==== TASK INPUTS ====

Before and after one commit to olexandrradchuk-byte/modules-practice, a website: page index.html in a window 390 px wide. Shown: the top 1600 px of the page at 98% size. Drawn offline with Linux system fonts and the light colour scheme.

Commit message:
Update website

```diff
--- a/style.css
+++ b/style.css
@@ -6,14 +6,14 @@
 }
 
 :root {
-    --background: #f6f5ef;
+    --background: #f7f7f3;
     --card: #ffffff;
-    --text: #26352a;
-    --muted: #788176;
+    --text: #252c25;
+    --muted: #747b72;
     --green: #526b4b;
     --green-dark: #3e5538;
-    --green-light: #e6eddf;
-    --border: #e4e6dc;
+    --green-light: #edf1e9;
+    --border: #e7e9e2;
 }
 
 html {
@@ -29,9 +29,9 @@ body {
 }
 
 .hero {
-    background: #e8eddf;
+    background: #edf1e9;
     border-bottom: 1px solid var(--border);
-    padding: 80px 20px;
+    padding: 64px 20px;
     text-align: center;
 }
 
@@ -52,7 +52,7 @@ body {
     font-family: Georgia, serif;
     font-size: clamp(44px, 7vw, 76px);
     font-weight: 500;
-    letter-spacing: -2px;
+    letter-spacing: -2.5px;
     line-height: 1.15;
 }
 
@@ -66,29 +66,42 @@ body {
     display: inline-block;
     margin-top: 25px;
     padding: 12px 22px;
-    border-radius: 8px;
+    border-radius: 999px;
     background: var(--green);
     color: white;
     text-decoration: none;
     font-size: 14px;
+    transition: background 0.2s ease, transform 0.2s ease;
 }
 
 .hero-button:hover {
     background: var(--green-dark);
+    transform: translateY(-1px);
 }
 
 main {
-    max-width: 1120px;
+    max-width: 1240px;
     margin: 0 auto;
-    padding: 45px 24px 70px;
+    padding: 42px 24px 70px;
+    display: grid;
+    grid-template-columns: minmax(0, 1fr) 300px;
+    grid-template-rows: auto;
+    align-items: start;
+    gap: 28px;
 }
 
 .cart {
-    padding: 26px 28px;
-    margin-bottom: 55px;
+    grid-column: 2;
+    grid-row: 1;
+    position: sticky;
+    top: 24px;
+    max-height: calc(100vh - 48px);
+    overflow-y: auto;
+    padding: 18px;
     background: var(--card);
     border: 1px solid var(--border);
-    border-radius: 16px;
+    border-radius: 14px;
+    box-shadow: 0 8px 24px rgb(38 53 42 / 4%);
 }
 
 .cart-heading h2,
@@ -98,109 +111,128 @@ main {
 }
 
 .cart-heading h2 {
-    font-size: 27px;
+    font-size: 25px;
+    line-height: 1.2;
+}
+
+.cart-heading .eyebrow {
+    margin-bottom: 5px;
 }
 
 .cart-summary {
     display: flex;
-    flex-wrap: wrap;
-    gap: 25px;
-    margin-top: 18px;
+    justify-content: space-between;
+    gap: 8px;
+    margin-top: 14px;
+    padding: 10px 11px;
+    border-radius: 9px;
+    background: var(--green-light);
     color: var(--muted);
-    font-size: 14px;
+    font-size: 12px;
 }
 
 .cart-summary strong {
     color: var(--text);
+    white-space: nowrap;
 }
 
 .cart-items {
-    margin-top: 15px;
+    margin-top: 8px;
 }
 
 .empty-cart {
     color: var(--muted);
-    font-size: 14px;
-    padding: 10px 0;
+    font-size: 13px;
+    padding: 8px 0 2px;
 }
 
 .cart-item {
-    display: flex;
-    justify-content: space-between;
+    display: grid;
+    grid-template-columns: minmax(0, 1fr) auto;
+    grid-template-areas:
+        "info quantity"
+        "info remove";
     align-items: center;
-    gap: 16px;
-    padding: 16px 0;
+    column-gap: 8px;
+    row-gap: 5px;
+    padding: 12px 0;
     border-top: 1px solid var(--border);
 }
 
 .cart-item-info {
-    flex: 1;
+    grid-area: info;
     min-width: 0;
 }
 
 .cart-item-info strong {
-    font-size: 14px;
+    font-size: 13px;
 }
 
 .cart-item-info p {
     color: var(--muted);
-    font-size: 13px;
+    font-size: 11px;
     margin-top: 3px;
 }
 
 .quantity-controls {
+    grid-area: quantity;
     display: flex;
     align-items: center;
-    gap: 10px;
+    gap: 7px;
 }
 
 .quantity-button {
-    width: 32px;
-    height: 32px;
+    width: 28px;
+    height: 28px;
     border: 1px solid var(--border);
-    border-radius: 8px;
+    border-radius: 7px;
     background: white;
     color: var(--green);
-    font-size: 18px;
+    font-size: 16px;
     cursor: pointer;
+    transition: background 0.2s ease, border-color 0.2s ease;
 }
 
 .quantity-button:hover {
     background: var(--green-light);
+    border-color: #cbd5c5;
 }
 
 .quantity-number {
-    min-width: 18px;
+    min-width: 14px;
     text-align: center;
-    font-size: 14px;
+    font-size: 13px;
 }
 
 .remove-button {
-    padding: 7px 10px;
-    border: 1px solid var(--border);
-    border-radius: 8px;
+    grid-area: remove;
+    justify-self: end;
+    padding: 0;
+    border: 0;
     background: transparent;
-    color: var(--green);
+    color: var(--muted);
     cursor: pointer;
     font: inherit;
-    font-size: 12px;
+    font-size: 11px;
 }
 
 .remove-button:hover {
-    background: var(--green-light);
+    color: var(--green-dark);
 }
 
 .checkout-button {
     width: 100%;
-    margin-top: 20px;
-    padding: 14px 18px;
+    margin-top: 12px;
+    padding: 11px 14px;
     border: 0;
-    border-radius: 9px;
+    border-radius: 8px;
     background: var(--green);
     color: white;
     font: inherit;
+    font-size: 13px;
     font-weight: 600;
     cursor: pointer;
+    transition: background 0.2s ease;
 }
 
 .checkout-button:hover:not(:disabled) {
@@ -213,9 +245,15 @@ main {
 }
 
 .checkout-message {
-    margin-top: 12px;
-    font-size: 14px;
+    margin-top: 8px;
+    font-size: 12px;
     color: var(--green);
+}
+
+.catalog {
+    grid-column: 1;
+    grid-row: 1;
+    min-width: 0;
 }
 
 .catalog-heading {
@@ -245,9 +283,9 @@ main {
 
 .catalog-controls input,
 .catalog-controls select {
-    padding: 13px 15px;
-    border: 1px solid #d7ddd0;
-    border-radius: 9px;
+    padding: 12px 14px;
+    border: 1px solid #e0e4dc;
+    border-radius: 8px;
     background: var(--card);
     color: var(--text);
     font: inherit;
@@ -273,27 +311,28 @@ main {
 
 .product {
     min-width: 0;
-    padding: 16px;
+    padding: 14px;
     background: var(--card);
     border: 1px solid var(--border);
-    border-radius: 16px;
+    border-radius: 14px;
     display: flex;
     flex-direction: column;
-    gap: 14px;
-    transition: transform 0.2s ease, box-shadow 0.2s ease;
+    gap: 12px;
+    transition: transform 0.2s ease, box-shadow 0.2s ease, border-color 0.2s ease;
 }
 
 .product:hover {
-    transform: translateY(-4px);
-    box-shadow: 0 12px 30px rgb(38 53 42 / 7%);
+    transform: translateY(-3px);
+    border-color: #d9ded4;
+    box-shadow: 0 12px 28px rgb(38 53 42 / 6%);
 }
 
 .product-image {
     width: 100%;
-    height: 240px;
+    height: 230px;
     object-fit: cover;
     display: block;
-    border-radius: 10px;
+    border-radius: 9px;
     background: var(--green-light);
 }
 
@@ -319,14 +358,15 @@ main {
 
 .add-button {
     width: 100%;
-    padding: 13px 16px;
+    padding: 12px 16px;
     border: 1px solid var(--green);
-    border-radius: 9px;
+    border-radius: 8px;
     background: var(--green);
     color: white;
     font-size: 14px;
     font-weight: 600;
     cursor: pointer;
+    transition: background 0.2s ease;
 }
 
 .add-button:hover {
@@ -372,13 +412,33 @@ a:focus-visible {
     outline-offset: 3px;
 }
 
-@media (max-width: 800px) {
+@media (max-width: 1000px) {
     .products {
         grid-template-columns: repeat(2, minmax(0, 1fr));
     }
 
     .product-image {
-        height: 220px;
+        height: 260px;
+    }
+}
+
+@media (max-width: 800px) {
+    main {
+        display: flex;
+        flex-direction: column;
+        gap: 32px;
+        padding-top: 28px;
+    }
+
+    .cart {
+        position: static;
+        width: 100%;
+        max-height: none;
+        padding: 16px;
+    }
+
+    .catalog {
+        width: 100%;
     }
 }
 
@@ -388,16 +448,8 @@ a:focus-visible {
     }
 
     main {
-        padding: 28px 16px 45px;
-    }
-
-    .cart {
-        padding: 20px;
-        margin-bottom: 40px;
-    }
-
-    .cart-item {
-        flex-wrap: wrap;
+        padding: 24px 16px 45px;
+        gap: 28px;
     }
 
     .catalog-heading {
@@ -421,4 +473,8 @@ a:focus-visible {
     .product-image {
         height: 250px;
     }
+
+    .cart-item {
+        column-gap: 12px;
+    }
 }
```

====

WHAT IS NEEDED.
Every line where "height" appears must be returned from the listing above.

RESULT BELOW.
     line-height: 1.15;
+    max-height: calc(100vh - 48px);
+    line-height: 1.2;
-    height: 32px;
+    height: 28px;
-    height: 240px;
+    height: 230px;
-        height: 220px;
+        height: 260px;
+        max-height: none;
         height: 250px;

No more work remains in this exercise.